delectat Marium si perniciosus ichneumon,
pica salutatrix si tibi, Lause, placet,
si gelidum collo nectit †Gadilla† draconem,
luscinio tumulum si Telesilla dedit:
blanda Cupidinei cur non amet ora Labyrtae,
qui videt haec dominis monstra placere suis?
(Martial 7.87)

If my Flaccus delights in a long-eared fennec, if Canius enjoys a sombre Ethiop, if Publius is a-fire with love for a tiny lapdog, if Cronius adores a long-tailed monkey that resembles him, if a destructive ichneumon charms Marius, if a magpie that can speak your name pleases you, Lausus, if Glaucilla(?) twines a clammy snake about her neck, if Telesilla gave a tomb to a nightingale, why should not anyone who sees these freaks pleasing their owners not love the face of Cupid’s Labyrtas? (tr. David Roy Shackleton Bailey)
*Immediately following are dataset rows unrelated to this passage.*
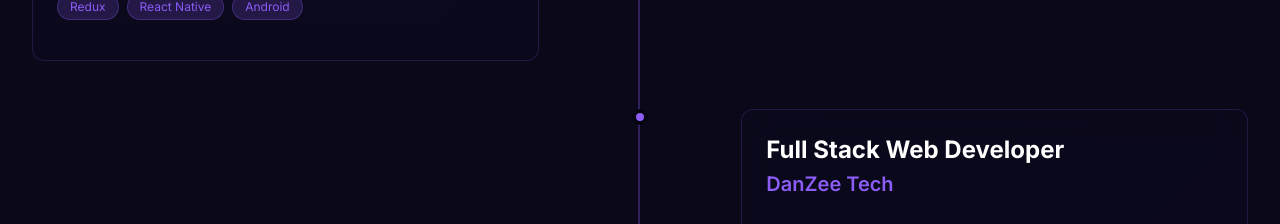
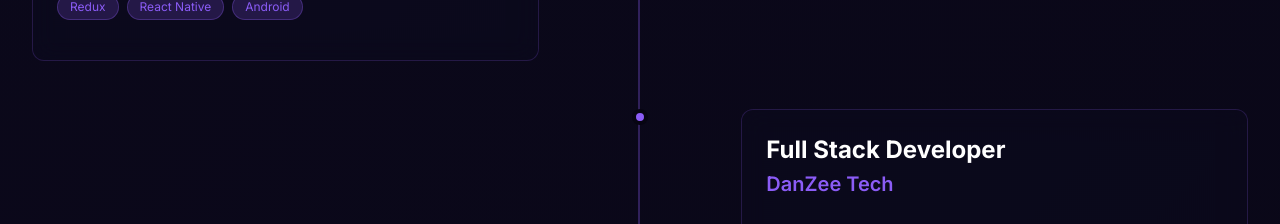
Before and after one commit to abubakar787898/my-portfolio, a React (Vite) app: page / in a window 1280 px wide. Shown: the part 4040-4264 px from the top of the page. Built offline with nearby package versions, Linux system fonts and the light colour scheme.

Commit message:
Fix: glow keyframes to violet, align third role title with CV

```diff
--- a/src/data/experience.ts
+++ b/src/data/experience.ts
@@ -47,7 +47,7 @@
   {
     id: '3',
     company: 'DanZee Tech',
-    title: 'Full Stack Web Developer',
+    title: 'Full Stack Developer',
     location: 'Aarhus, Denmark',
     startDate: 'Aug 2021',
     endDate: '2022',
--- a/tailwind.config.js
+++ b/tailwind.config.js
@@ -60,8 +60,8 @@
           '100%': { transform: 'translateX(0)', opacity: '1' },
         },
         glow: {
-          '0%': { boxShadow: '0 0 5px #64FFDA, 0 0 10px #64FFDA, 0 0 15px #64FFDA' },
-          '100%': { boxShadow: '0 0 10px #64FFDA, 0 0 20px #64FFDA, 0 0 30px #64FFDA' },
+          '0%': { boxShadow: '0 0 5px #8B5CF6, 0 0 10px #8B5CF6, 0 0 15px #8B5CF6' },
+          '100%': { boxShadow: '0 0 10px #8B5CF6, 0 0 20px #8B5CF6, 0 0 30px #8B5CF6' },
         },
         rotate: {
           '0%': { transform: 'rotate(0deg)' },
```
Quid te, Tucca, iuvat vetulo miscere Falerno
in Vaticanis condita musta cadis?
quid tantum fecere boni tibi pessima vina?
aut quid fecerunt optima vina mali?
de nobis facile est; scelus est iugulare Falernum
et dare Campano toxica saeva mero.
convivae meruere tui fortasse perire:
amphora non meruit tam pretiosa mori.
(Martial 1.18)

Tucca, what satisfaction do you get out of mixing must stored in Vatican* jars with old Falernian? What great good have vile wines done you or fine wines what harm? Never mind about us; it’s a crime to murder Falernian and put fierce toxins into a Campanian vintage. Maybe your guests deserved to perish, but so costly a jar did not deserve to die. (tr. David Roy Shackleton-Bailey)


naked swimmer

Invitas nullum nisi cum quo, Cotta, lavaris
et dant convivam balnea sola tibi.
mirabar quare numquam me, Cotta, vocasses:
iam scio me nudum displicuisse tibi.
(Martial 1.23)

You never invite anybody, Cotta, unless you have bathed with him; only the baths give you a guest. I used to wonder why you had never asked me to dinner. Now I know that you didn’t like me in the nude. (tr. David Roy Shackleton Bailey)